*PROBLEM TO WORK ON:* Set down the entries that follow exactly as written, leaving out any images.

(MATERIAL PROVIDED)

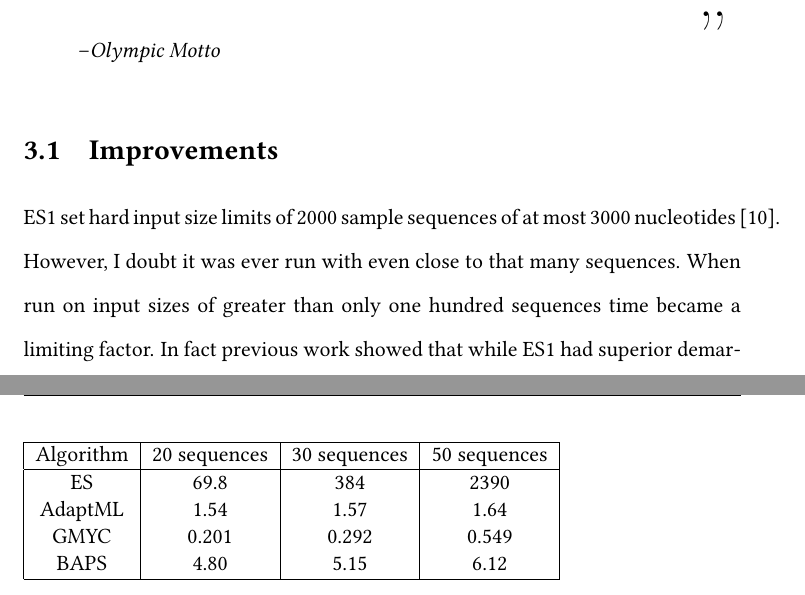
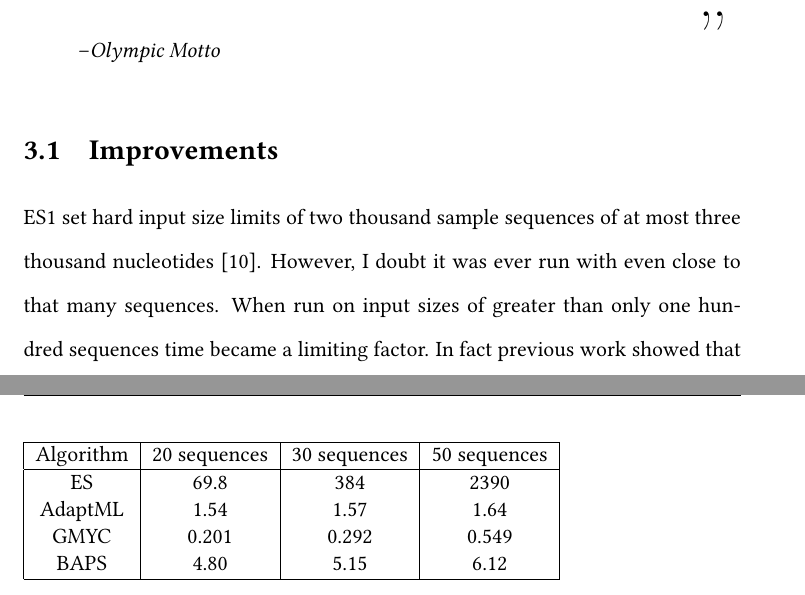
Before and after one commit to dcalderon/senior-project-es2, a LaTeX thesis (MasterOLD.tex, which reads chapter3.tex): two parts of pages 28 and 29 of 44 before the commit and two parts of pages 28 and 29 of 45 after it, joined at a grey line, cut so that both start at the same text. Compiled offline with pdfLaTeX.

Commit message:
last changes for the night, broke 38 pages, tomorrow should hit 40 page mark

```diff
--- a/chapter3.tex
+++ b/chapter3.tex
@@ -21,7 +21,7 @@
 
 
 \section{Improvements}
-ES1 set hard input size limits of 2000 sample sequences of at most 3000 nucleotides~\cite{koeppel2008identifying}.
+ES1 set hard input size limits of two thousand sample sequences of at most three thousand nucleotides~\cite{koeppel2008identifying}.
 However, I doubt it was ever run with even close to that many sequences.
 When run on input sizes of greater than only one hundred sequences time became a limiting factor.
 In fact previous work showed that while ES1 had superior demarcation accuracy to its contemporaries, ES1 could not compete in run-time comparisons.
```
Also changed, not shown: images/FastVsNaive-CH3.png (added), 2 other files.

(End MATERIAL PROVIDED)

*WRITTEN SOLUTION:*
Before and after one commit to dcalderon/senior-project-es2, a LaTeX thesis (MasterOLD.tex, which reads chapter3.tex): two parts of pages 28 and 29 of 44 before the commit and two parts of pages 28 and 29 of 45 after it, joined at a grey line, cut so that both start at the same text. Compiled offline with pdfLaTeX.

Commit message:
last changes for the night, broke 38 pages, tomorrow should hit 40 page mark

```diff
--- a/chapter3.tex
+++ b/chapter3.tex
@@ -21,7 +21,7 @@
 
 
 \section{Improvements}
-ES1 set hard input size limits of 2000 sample sequences of at most 3000 nucleotides~\cite{koeppel2008identifying}.
+ES1 set hard input size limits of two thousand sample sequences of at most three thousand nucleotides~\cite{koeppel2008identifying}.
 However, I doubt it was ever run with even close to that many sequences.
 When run on input sizes of greater than only one hundred sequences time became a limiting factor.
 In fact previous work showed that while ES1 had superior demarcation accuracy to its contemporaries, ES1 could not compete in run-time comparisons.
```
Also changed, not shown: images/FastVsNaive-CH3.png (added), 2 other files.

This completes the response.